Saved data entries
▼▼▼

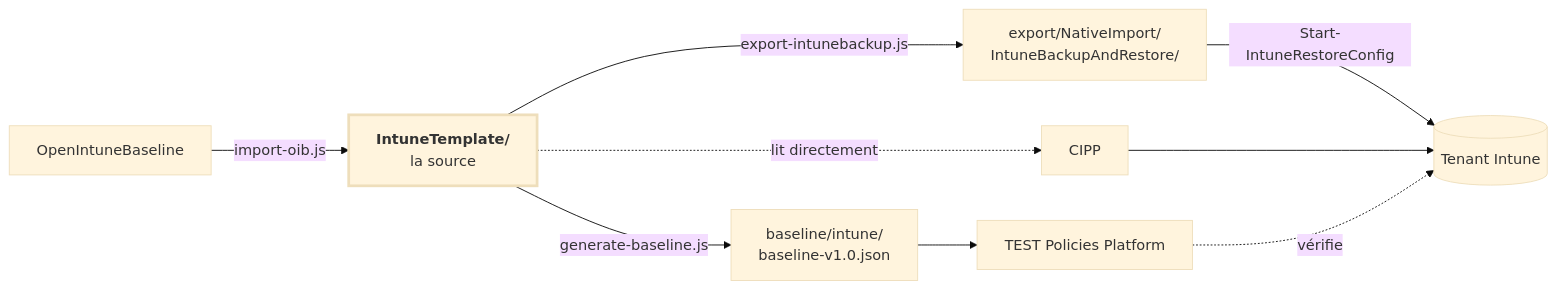
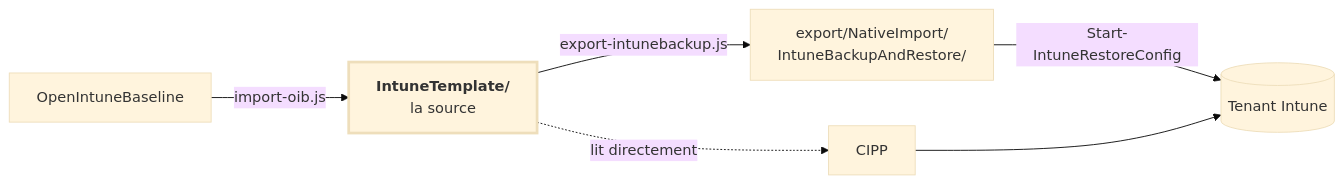
Before and after one commit to sjkanon/IntuneBackup: the diagram in OVERZICHT.fr.md, drawn with Mermaid (base theme). The commit also changed other lines of this file and 678 other files, not shown here.

First line of the commit message:
TEST Policies Platform eruit

````diff
--- a/OVERZICHT.fr.md
+++ b/OVERZICHT.fr.md
@@ -42,13 +41,10 @@
 ```mermaid
 flowchart LR
   OIB["OpenIntuneBaseline"] -->|import-oib.js| T
   T["<b>IntuneTemplate/</b><br/>la source"]
-  T -->|generate-baseline.js| BL["baseline/intune/<br/>baseline-v1.0.json"]
   T -->|export-intunebackup.js| EX["export/NativeImport/<br/>IntuneBackupAndRestore/"]
   T -.->|lit directement| CIPP[CIPP]
-  BL --> PLAT["TEST Policies Platform"]
   EX -->|Start-IntuneRestoreConfig| TENANT[("Tenant Intune")]
   CIPP --> TENANT
-  PLAT -.->|vérifie| TENANT
   style T stroke-width:3px
 ```
````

▲▲▲

◆ What you need to do:
Leaving pictures aside, write out each record above exactly as given.

◆ Result of the exercise:
Before and after one commit to sjkanon/IntuneBackup: the diagram in OVERZICHT.fr.md, drawn with Mermaid (base theme). The commit also changed other lines of this file and 678 other files, not shown here.

First line of the commit message:
TEST Policies Platform eruit

````diff
--- a/OVERZICHT.fr.md
+++ b/OVERZICHT.fr.md
@@ -42,13 +41,10 @@
 ```mermaid
 flowchart LR
   OIB["OpenIntuneBaseline"] -->|import-oib.js| T
   T["<b>IntuneTemplate/</b><br/>la source"]
-  T -->|generate-baseline.js| BL["baseline/intune/<br/>baseline-v1.0.json"]
   T -->|export-intunebackup.js| EX["export/NativeImport/<br/>IntuneBackupAndRestore/"]
   T -.->|lit directement| CIPP[CIPP]
-  BL --> PLAT["TEST Policies Platform"]
   EX -->|Start-IntuneRestoreConfig| TENANT[("Tenant Intune")]
   CIPP --> TENANT
-  PLAT -.->|vérifie| TENANT
   style T stroke-width:3px
 ```
````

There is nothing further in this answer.